United Nations Convention on the Rights of Persons with Disabilities
Article 30 – Participation in cultural life, recreation, leisure and sport – Paragraph 1
States Parties recognize the right of persons with disabilities to take part on an equal basis with others in cultural life, and shall take all appropriate measures to ensure that persons with disabilities:
- (a) Enjoy access to cultural materials in accessible formats;
- (b) Enjoy access to television programmes, films, theatre and other cultural activities, in accessible formats;
- (c) Enjoy access to places for cultural performances or services, such as theatres, museums, cinemas, libraries and tourism services, and, as far as possible, enjoy access to monuments and sites of national cultural importance.
Accessible culture is a concept that refers to the enjoyment of cultural goods by all people, regardless of their physical, sensory or cognitive abilities. This concept is closely related to the idea of social inclusion, because access to culture is a fundamental right and must be guaranteed to all.
Accessible culture can take many forms: from the presence of ramps and elevators in cultural buildings, to the use of assistive technologies to enhance the experience of visitors with sensory disabilities, to the organization of guided tours for people with cognitive disabilities to the production of simple language materials. In wider terms, it is about removing any barriers by making culture accessible 4all.

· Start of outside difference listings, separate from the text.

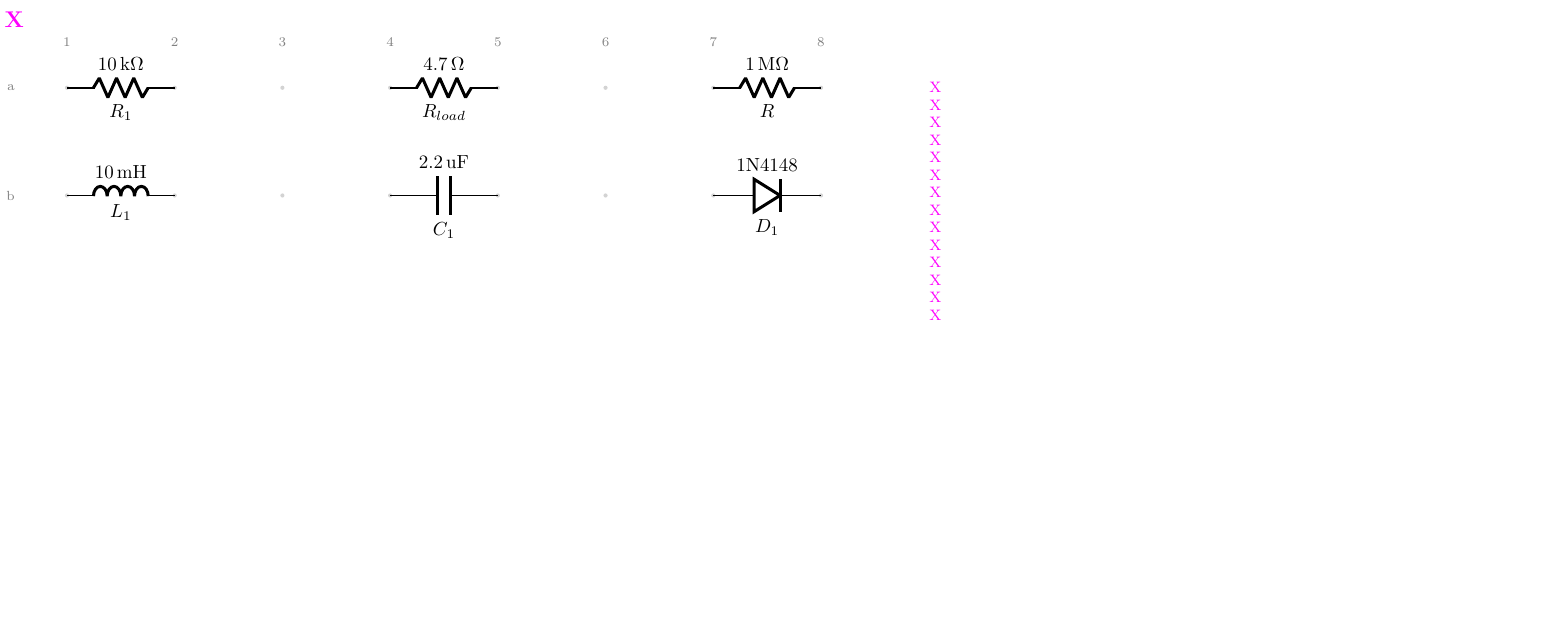
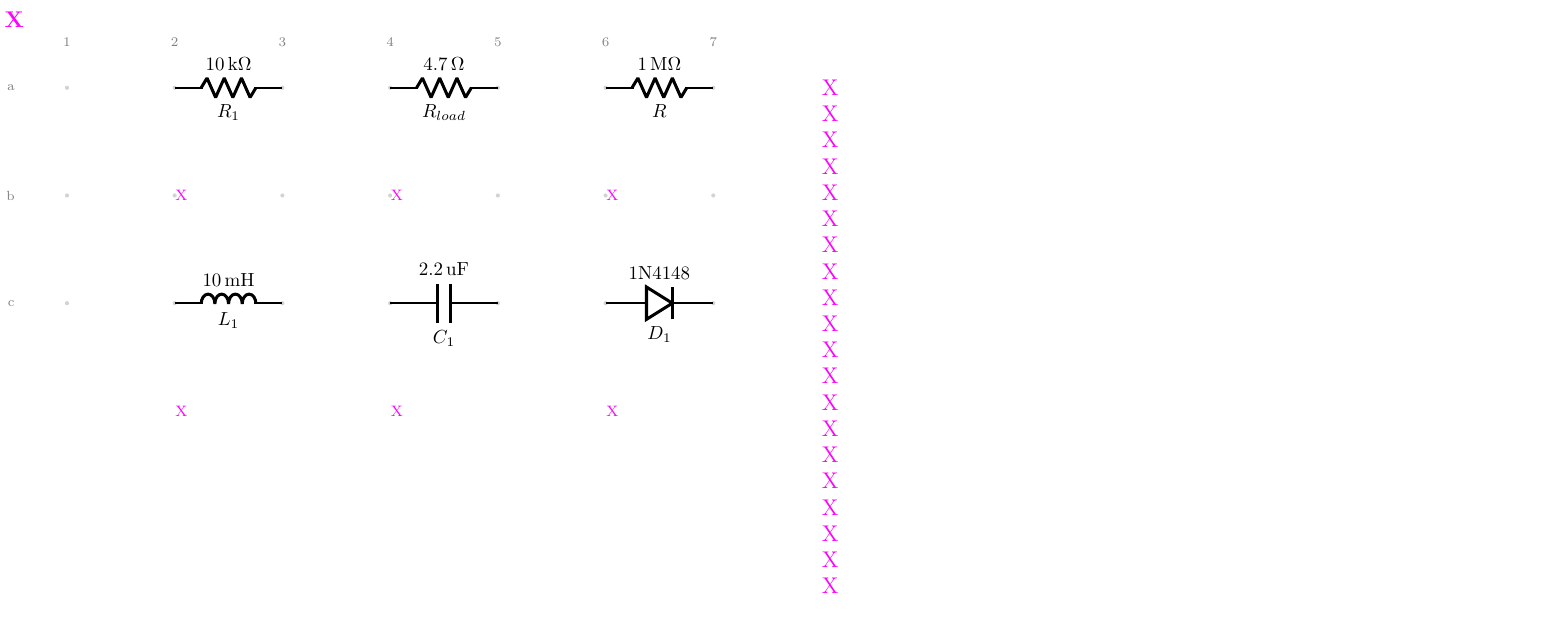
Before and after one commit to tommie-jp/tommie-fence, a LaTeX figure (packages/circuit-fence/examples/out/05-labels.tex): the whole page, the shorter picture padded with empty space. Compiled offline with pdfLaTeX.

Commit message:
docs: 05-labels の図に、部品ごとの 1 行を添える
部品の間を詰め (a1-a2 / a4-a5 / a7-a8 → a2-a3 / a4-a5 / a6-a7)、
**その記号を出すために書いた 1 行**を真下にセンタリングで置いた
(02-parts と同じ扱い)。書き出しは large にした。

1 列目は空けてある。中央揃えの字は番地の左へも伸びるので、1 列目に置くと
グリッドの行ラベル (a / b / c) に重なって読めなくなる。

字は normal のまま。large にすると「Rload: resistor a4 a5 4.7」が
隣の部品の字に噛む (部品の間を 4cm まで詰めたため)。

🤖 Generated with [Claude Code](https://claude.com/claude-code)

Co-Authored-By: Claude <noreply@anthropic.com>

```diff
--- a/packages/circuit-fence/examples/out/05-labels.tex
+++ b/packages/circuit-fence/examples/out/05-labels.tex
@@ -5,7 +5,7 @@
 \begin{document}
 \begin{circuitikz}[american, line width=0.8pt]
 \ctikzset{bipoles/length=1.2cm}
-\foreach \x in {0,2,4,6,8,10,12,14} {\foreach \y in {0,-2} {\fill[gray, opacity=0.35] (\x,\y) circle (1.1pt);}}
+\foreach \x in {0,2,4,6,8,10,12} {\foreach \y in {0,-2,-4} {\fill[gray, opacity=0.35] (\x,\y) circle (1.1pt);}}
 \node[gray, font=\scriptsize] at (0,0.84) {1};
 \node[gray, font=\scriptsize] at (2,0.84) {2};
 \node[gray, font=\scriptsize] at (4,0.84) {3};
@@ -13,42 +13,60 @@
 \node[gray, font=\scriptsize] at (8,0.84) {5};
 \node[gray, font=\scriptsize] at (10,0.84) {6};
 \node[gray, font=\scriptsize] at (12,0.84) {7};
-\node[gray, font=\scriptsize] at (14,0.84) {8};
 \node[gray, font=\scriptsize, anchor=east] at (-0.84,0) {a};
 \node[gray, font=\scriptsize, anchor=east] at (-0.84,-2) {b};
-\coordinate (a1) at (0,0);
+\node[gray, font=\scriptsize, anchor=east] at (-0.84,-4) {c};
 \coordinate (a2) at (2,0);
+\coordinate (a3) at (4,0);
 \coordinate (a4) at (6,0);
 \coordinate (a5) at (8,0);
+\coordinate (a6) at (10,0);
 \coordinate (a7) at (12,0);
-\coordinate (a8) at (14,0);
-\coordinate (b1) at (0,-2);
-\coordinate (b2) at (2,-2);
-\coordinate (b4) at (6,-2);
-\coordinate (b5) at (8,-2);
-\coordinate (b7) at (12,-2);
-\coordinate (b8) at (14,-2);
-\draw (a1) to[R, l_=$R_{1}$, a^=$10\,\mathrm{k}\Omega$] (a2); % line 3
+\coordinate (c2) at (2,-4);
+\coordinate (c3) at (4,-4);
+\coordinate (c4) at (6,-4);
+\coordinate (c5) at (8,-4);
+\coordinate (c6) at (10,-4);
+\coordinate (c7) at (12,-4);
+\draw (a2) to[R, l_=$R_{1}$, a^=$10\,\mathrm{k}\Omega$] (a3); % line 3
 \draw (a4) to[R, l_=$R_{load}$, a^=$4.7\,\Omega$] (a5); % line 4
-\draw (a7) to[R, l_=$R$, a^=$1\,\mathrm{M}\Omega$] (a8); % line 5
-\draw (b1) to[L, l_=$L_{1}$, a^=$10\,\mathrm{m}\mathrm{H}$] (b2); % line 6
-\draw (b4) to[C, l_=$C_{1}$, a^=$2.2\,\mathrm{u}\mathrm{F}$] (b5); % line 7
-\draw (b7) to[D, l_=$D_{1}$, a^=$\mathrm{1N4148}$] (b8); % line 8
-\path (16,-4.614) rectangle (21.074,0.395); % line 10
-\node[anchor=west, inner sep=0, circuitnotemark, font=\footnotesize] at (16,0) {X}; % line 10
-\node[anchor=west, inner sep=0, circuitnotemark, font=\footnotesize] at (16,-0.325) {X}; % line 10
-\node[anchor=west, inner sep=0, circuitnotemark, font=\footnotesize] at (16,-0.649) {X}; % line 10
-\node[anchor=west, inner sep=0, circuitnotemark, font=\footnotesize] at (16,-0.974) {X}; % line 10
-\node[anchor=west, inner sep=0, circuitnotemark, font=\footnotesize] at (16,-1.298) {X}; % line 10
-\node[anchor=west, inner sep=0, circuitnotemark, font=\footnotesize] at (16,-1.623) {X}; % line 10
-\node[anchor=west, inner sep=0, circuitnotemark, font=\footnotesize] at (16,-1.947) {X}; % line 10
-\node[anchor=west, inner sep=0, circuitnotemark, font=\footnotesize] at (16,-2.272) {X}; % line 10
-\node[anchor=west, inner sep=0, circuitnotemark, font=\footnotesize] at (16,-2.596) {X}; % line 10
-\node[anchor=west, inner sep=0, circuitnotemark, font=\footnotesize] at (16,-2.921) {X}; % line 10
-\node[anchor=west, inner sep=0, circuitnotemark, font=\footnotesize] at (16,-3.246) {X}; % line 10
-\node[anchor=west, inner sep=0, circuitnotemark, font=\footnotesize] at (16,-3.57) {X}; % line 10
-\node[anchor=west, inner sep=0, circuitnotemark, font=\footnotesize] at (16,-3.895) {X}; % line 10
-\node[anchor=west, inner sep=0, circuitnotemark, font=\footnotesize] at (16,-4.219) {X}; % line 10
+\draw (a6) to[R, l_=$R$, a^=$1\,\mathrm{M}\Omega$] (a7); % line 5
+\draw (c2) to[L, l_=$L_{1}$, a^=$10\,\mathrm{m}\mathrm{H}$] (c3); % line 6
+\draw (c4) to[C, l_=$C_{1}$, a^=$2.2\,\mathrm{u}\mathrm{F}$] (c5); % line 7
+\draw (c6) to[D, l_=$D_{1}$, a^=$\mathrm{1N4148}$] (c7); % line 8
+\path (0.137,-2.395) rectangle (3.863,-1.605); % line 10
+\node[anchor=west, inner sep=0, circuitnotemark, font=\footnotesize] at (2,-2) {X}; % line 10
+\path (3.883,-2.395) rectangle (8.117,-1.605); % line 11
+\node[anchor=west, inner sep=0, circuitnotemark, font=\footnotesize] at (6,-2) {X}; % line 11
+\path (8.307,-2.395) rectangle (11.693,-1.605); % line 12
+\node[anchor=west, inner sep=0, circuitnotemark, font=\footnotesize] at (10,-2) {X}; % line 12
+\path (0.137,-6.395) rectangle (3.863,-5.605); % line 13
+\node[anchor=west, inner sep=0, circuitnotemark, font=\footnotesize] at (2,-6) {X}; % line 13
+\path (3.968,-6.395) rectangle (8.032,-5.605); % line 14
+\node[anchor=west, inner sep=0, circuitnotemark, font=\footnotesize] at (6,-6) {X}; % line 14
+\path (8.137,-6.395) rectangle (11.863,-5.605); % line 15
+\node[anchor=west, inner sep=0, circuitnotemark, font=\footnotesize] at (10,-6) {X}; % line 15
+\path (14,-9.842) rectangle (27.648,0.593); % line 16
+\node[anchor=west, inner sep=0, circuitnotemark, font=\large] at (14,0) {X}; % line 16
+\node[anchor=west, inner sep=0, circuitnotemark, font=\large] at (14,-0.487) {X}; % line 16
+\node[anchor=west, inner sep=0, circuitnotemark, font=\large] at (14,-0.974) {X}; % line 16
+\node[anchor=west, inner sep=0, circuitnotemark, font=\large] at (14,-1.46) {X}; % line 16
+\node[anchor=west, inner sep=0, circuitnotemark, font=\large] at (14,-1.947) {X}; % line 16
+\node[anchor=west, inner sep=0, circuitnotemark, font=\large] at (14,-2.434) {X}; % line 16
+\node[anchor=west, inner sep=0, circuitnotemark, font=\large] at (14,-2.921) {X}; % line 16
+\node[anchor=west, inner sep=0, circuitnotemark, font=\large] at (14,-3.408) {X}; % line 16
+\node[anchor=west, inner sep=0, circuitnotemark, font=\large] at (14,-3.895) {X}; % line 16
+\node[anchor=west, inner sep=0, circuitnotemark, font=\large] at (14,-4.381) {X}; % line 16
+\node[anchor=west, inner sep=0, circuitnotemark, font=\large] at (14,-4.868) {X}; % line 16
+\node[anchor=west, inner sep=0, circuitnotemark, font=\large] at (14,-5.355) {X}; % line 16
+\node[anchor=west, inner sep=0, circuitnotemark, font=\large] at (14,-5.842) {X}; % line 16
+\node[anchor=west, inner sep=0, circuitnotemark, font=\large] at (14,-6.329) {X}; % line 16
+\node[anchor=west, inner sep=0, circuitnotemark, font=\large] at (14,-6.816) {X}; % line 16
+\node[anchor=west, inner sep=0, circuitnotemark, font=\large] at (14,-7.302) {X}; % line 16
+\node[anchor=west, inner sep=0, circuitnotemark, font=\large] at (14,-7.789) {X}; % line 16
+\node[anchor=west, inner sep=0, circuitnotemark, font=\large] at (14,-8.276) {X}; % line 16
+\node[anchor=west, inner sep=0, circuitnotemark, font=\large] at (14,-8.763) {X}; % line 16
+\node[anchor=west, inner sep=0, circuitnotemark, font=\large] at (14,-9.25) {X}; % line 16
 \node[anchor=south west, inner sep=2pt, circuitnotemark, font=\large\bfseries] (circuittitle) at (current bounding box.north west) {X};
 \path (circuittitle.south west) rectangle ++(5.08,0.593);
 \end{circuitikz}
```
Also changed, not shown: packages/circuit-fence/examples/05-labels.md (+12 -6 lines), packages/circuit-fence/examples/out/05-labels.png, packages/circuit-fence/examples/out/05-labels.svg.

Accessible culture not only enables people with disabilities to participate fully in the cultural life of the community, but also to enrich it with their experiences and knowledge. In addition, accessible culture is also important for the elderly or people with temporary mobility or health problems, people with low schooling, or people temporarily living abroad who may have diﬃculty accessing certain cultural venues or enjoying certain content.
To promote accessible culture, some concrete actions are needed. First, cultural spaces must be designed to be physically accessible to all. In addition, cultural workers must be trained on accessible culture and the speciﬁc needs of people with disabilities. This means that museums, libraries, and other cultural venues need to hire specialized staﬀ to welcome and assist visitors with disabilities, but not only that: they should also have materials written in simple language that can be understood by everyone, from children to the elderly. Finally, it is important to consider the importance of accessibility of cultural content digitally. Digital culture is becoming increasingly important, but it can be diﬃcult for people with sensory or cognitive disabilities to access content. Cultural operators should therefore ensure that their digital sites or platforms and content are accessible to all.
There are many positive examples of accessible culture around the world. For example, the Louvre Museum in Paris has implemented a number of actions to improve accessibility, including installing elevators and creating tactile pathways for people with visual impairments. In addition, the museum oﬀers sign language tours and dedicated tours for people with hearing disabilities. There are examples of accessible culture in Italy as well. For example, the National Archaeological Museum in Naples has implemented a project called “MANN inclusive”, which involves the creation of an accessible tour route for people with sensory and cognitive disabilities. The route includes the use of audio guides, sign language guides and the installation of tactile panels for people with visual disabilities. In addition, the National Central Library of Florence has taken a number of actions to make its spaces and content accessible to all. These actions include the creation of a section dedicated to Braille books, the installation of an accessible elevator, and staﬀ training on accessible culture.
The Interreg Central Europe project “Come-In!”, which ended in 2019 and in which Enaip FVG and Progettoautismo fvg were partner, brought together six Central European countries in order to make a collective eﬀort aimed at increasing the number of visitors to small and medium-sized museums by making them more accessible to people with disabilities and raising awareness on the importance of inclusion and accessibility.
In the wake of the slogan “nothing about us, without us”, museums in Italy, Austria, Croatia, Slovenia, Germany and Poland have collaborated with disability associations, academics, educational institutions and policy makers to establish transnational standards to improve museum accessibility. In Udine, the Castle Archaeological Museum has been made fully accessible thanks to the collaboration with Progettoautismo fvg.
Accessibility is a process, and the “Come-In!” project has supported and sustains this process by fostering relationships with cultural heritage through new multisensory modalities, promoting inclusive museums where there are no special needs, but simply culture for all, 4all.
The project led to the development of the “Come-In!” guidelines, a set of quality standards designed to help museums improve their accessibility and promote access to culture through innovative approaches. Based on these guidelines, a COME-IN! label was developed to certify a museum’s level of accessibility and ensure its compliance with the standards, a label we hope many museums will acquire. In addition to the guidelines, the project produced a handbook for museum workers, conferences and symposia on museum accessibility, a Report on Accessibility in Central Europe, and multisensory and universally accessible exhibitions.
In Friuli Venezia Giulia, moreover, as a result of this planning, Regional Law 10/2018 “General Principles and Implementation Availabilities for Accessibility” was born, a great network result on the territory that has brought important spin-oﬀs for the accessibility of museum sites on the regional territory.
It is therefore becoming increasingly urgent and essential to create appropriate tools so that any cultural institution and others can equip themselves with accessible materials in simple language, guaranteeing everyone the fundamental right to be able to access culture and, more broadly, study and education.